“Stocks and cryptocurrencies have been showing signs of froth over the past few months and were due for a pullback,” said Richard Saperstein, chief investment officer of Treasury Partners, a wealth management firm.

The mood on some trading forums reflected a mix of resilience and frustration. “I firmly believe this. I’ll repeat it: you haven’t earned anything and you haven’t lost anything until you sell,” said one user on Reddit. Another wrote: “I Bought The Dip: And Other Affirmations You Can Say to Center Yourself Right Now.”

As of Wednesday afternoon bitcoin stood at roughly $38,000, its value cut drastically from an all-time high of about $65,000 in April.

Many of the most valuable tokens by market capitalization remained down by double digits well into afternoon trading.

After appearing to trigger several market-moving events this month, sending prices diving, Musk took to Twitter once again Wednesday to deliver commentary on cryptocurrency. His latest post was a rallying cry of sorts, using the emoji for “diamond hands” — a visual phrase common among online traders to show one’s unwavering commitment to holding a position, even as the market twists and turns drastically.

Earlier this week, Musk clarified that his electric car company did not in fact sell its bitcoin holdings, which Musk himself appeared to suggest over the weekend, rattling investors.

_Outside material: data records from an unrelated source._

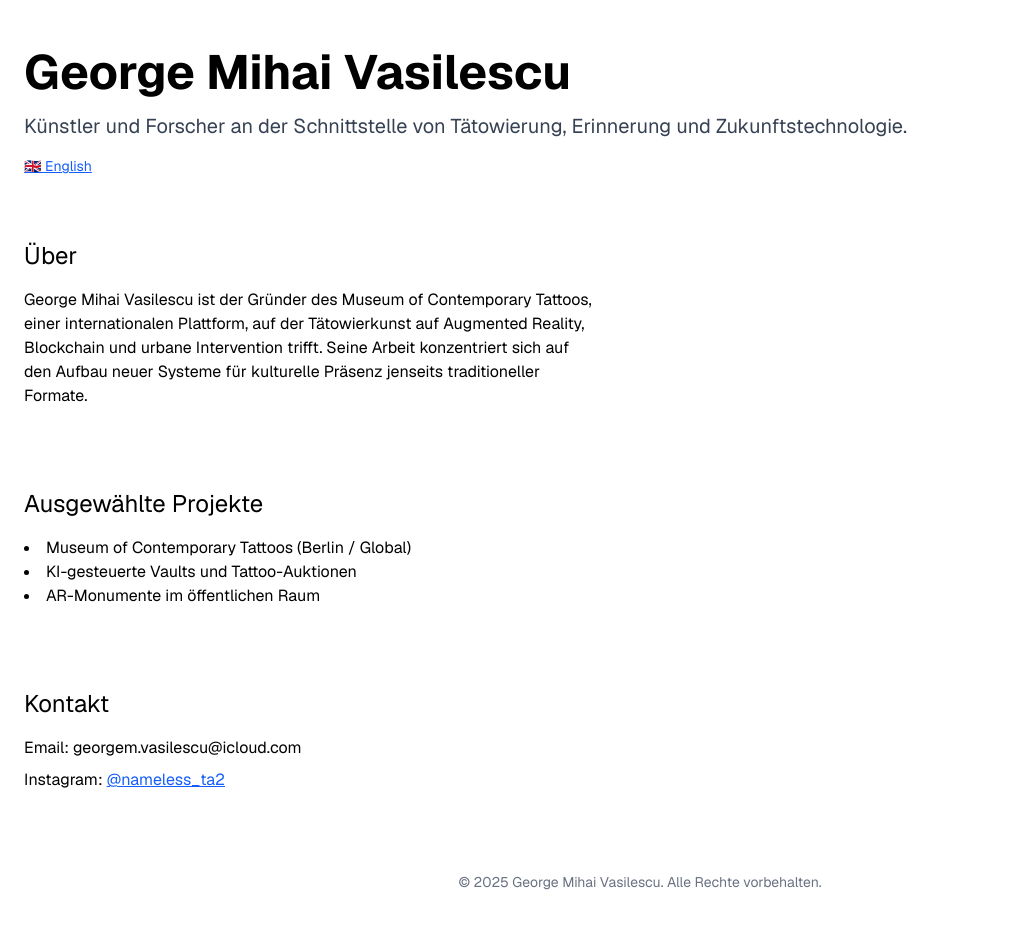
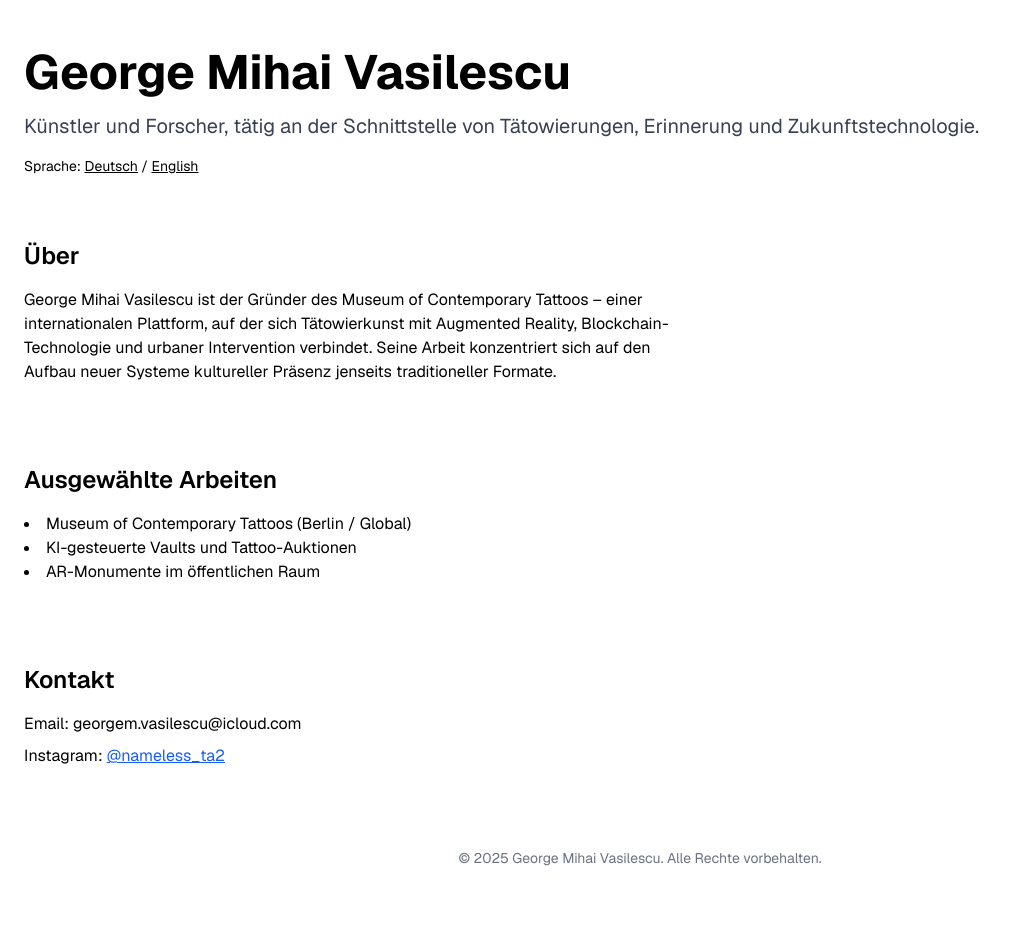
Before and after one commit to GeorgeMihaiVasilescu/george-mihai-vasilescu-site, a Next.js app: page /de in a window 1280 px wide. Shown: the top 928 px of the page, without its empty margins (0-1018 px from the left). Built offline with nearby package versions, Linux system fonts and the light colour scheme.

Commit message:
Update: language switch cleaned

```diff
--- a/src/app/de/page.tsx
+++ b/src/app/de/page.tsx
@@ -1,25 +1,25 @@
-export default function GermanHome() {
+export default function Home() {
   return (
     <main className="relative min-h-screen px-6 py-12 font-sans bg-white text-black">
       <header className="mb-16">
         <h1 className="text-5xl font-bold mb-4">George Mihai Vasilescu</h1>
         <p className="text-xl text-gray-700">
-          Künstler und Forscher an der Schnittstelle von Tätowierung, Erinnerung und Zukunftstechnologie.
+          Künstler und Forscher, tätig an der Schnittstelle von Tätowierungen, Erinnerung und Zukunftstechnologie.
         </p>
-        <p className="mt-4 text-sm">
-          <a href="/en" className="underline text-blue-600">🇬🇧 English</a>
-        </p>
+        <div className="text-sm mt-4">
+          Sprache: <a href="/de" className="underline hover:text-blue-600">Deutsch</a> / <a href="/en" className="underline hover:text-blue-600">English</a>
+        </div>
       </header>
 
       <section id="about" className="mb-20">
-        <h2 className="text-2xl text-semibold mb-4">Über</h2>
-        <p className="max-w-xl">
-          George Mihai Vasilescu ist der Gründer des Museum of Contemporary Tattoos, einer internationalen Plattform, auf der Tätowierkunst auf Augmented Reality, Blockchain und urbane Intervention trifft. Seine Arbeit konzentriert sich auf den Aufbau neuer Systeme für kulturelle Präsenz jenseits traditioneller Formate.
+        <h2 className="text-2xl font-semibold mb-4">Über</h2>
+        <p className="max-w-2xl">
+          George Mihai Vasilescu ist der Gründer des Museum of Contemporary Tattoos – einer internationalen Plattform, auf der sich Tätowierkunst mit Augmented Reality, Blockchain-Technologie und urbaner Intervention verbindet. Seine Arbeit konzentriert sich auf den Aufbau neuer Systeme kultureller Präsenz jenseits traditioneller Formate.
         </p>
       </section>
 
       <section id="projects" className="mb-20">
-        <h2 className="text-2xl text-semibold mb-4">Ausgewählte Projekte</h2>
+        <h2 className="text-2xl font-semibold mb-4">Ausgewählte Arbeiten</h2>
         <ul className="list-disc list-inside">
           <li>Museum of Contemporary Tattoos (Berlin / Global)</li>
           <li>KI-gesteuerte Vaults und Tattoo-Auktionen</li>
@@ -28,15 +28,22 @@
       </section>
 
       <section id="contact" className="mb-20">
-        <h2 className="text-2xl text-semibold mb-4">Kontakt</h2>
+        <h2 className="text-2xl font-semibold mb-4">Kontakt</h2>
         <p>Email: georgem.vasilescu@icloud.com</p>
         <p className="mt-2">
-          Instagram: <a href="https://instagram.com/nameless_ta2" className="text-blue-600 underline" target="_blank">@nameless_ta2</a>
+          Instagram:{" "}
+          <a
+            href="https://instagram.com/nameless_ta2"
+            className="text-blue-600 underline"
+            target="_blank"
+          >
+            @nameless_ta2
+          </a>
         </p>
       </section>
 
       <footer className="text-sm text-gray-500 flex flex-col items-center">
-        <p>© 2025 George Mihai Vasilescu. Alle Rechte vorbehalten.</p>
+        <p>&copy; 2025 George Mihai Vasilescu. Alle Rechte vorbehalten.</p>
       </footer>
     </main>
   );
--- a/src/app/en/page.tsx
+++ b/src/app/en/page.tsx
@@ -1,4 +1,5 @@
-export default function EnglishHome() {
+
+export default function Home() {
   return (
     <main className="relative min-h-screen px-6 py-12 font-sans bg-white text-black">
       <header className="mb-16">
@@ -6,20 +7,20 @@
         <p className="text-xl text-gray-700">
           Artist and researcher working at the intersection of tattoos, memory, and future technology.
         </p>
-        <p className="mt-4 text-sm">
-          <a href="/de" className="underline text-blue-600">🇩🇪 Deutsch</a>
-        </p>
+        <div className="text-sm mt-4">
+          Language: <a href="/en" className="underline hover:text-blue-600">English</a> / <a href="/de" className="underline hover:text-blue-600">Deutsch</a>
+        </div>
       </header>
 
       <section id="about" className="mb-20">
-        <h2 className="text-2xl text-semibold mb-4">About</h2>
+        <h2 className="text-2xl font-semibold mb-4">About</h2>
         <p className="max-w-2xl">
           George Mihai Vasilescu is the founder of the Museum of Contemporary Tattoos, an international platform where tattoo art meets augmented reality, blockchain, and urban intervention. His work focuses on building new systems for cultural presence beyond traditional formats.
         </p>
       </section>
 
       <section id="projects" className="mb-20">
-        <h2 className="text-2xl text-semibold mb-4">Selected Work</h2>
+        <h2 className="text-2xl font-semibold mb-4">Selected Work</h2>
         <ul className="list-disc list-inside">
           <li>Museum of Contemporary Tattoos (Berlin / Global)</li>
           <li>AI-Driven Vaults and Tattoo Auctions</li>
@@ -28,10 +29,17 @@
       </section>
 
       <section id="contact" className="mb-20">
-        <h2 className="text-2xl text-semibold mb-4">Contact</h2>
+        <h2 className="text-2xl font-semibold mb-4">Contact</h2>
         <p>Email: georgem.vasilescu@icloud.com</p>
         <p className="mt-2">
-          Instagram: <a href="https://instagram.com/nameless_ta2" className="text-blue-600 underline" target="_blank">@nameless_ta2</a>
+          Instagram:{" "}
+          <a
+            href="https://instagram.com/nameless_ta2"
+            className="text-blue-600 underline"
+            target="_blank"
+          >
+            @nameless_ta2
+          </a>
         </p>
       </section>
 
```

The outsize power of celebrity billionaires and influencers to steer the market has drawn scorn from committed investors and from regulators worried about manipulation. While U.S. financial officials have only begun to contemplate a new regulatory regime to oversee cryptocurrency, other governments, including China, have taken an antagonistic approach.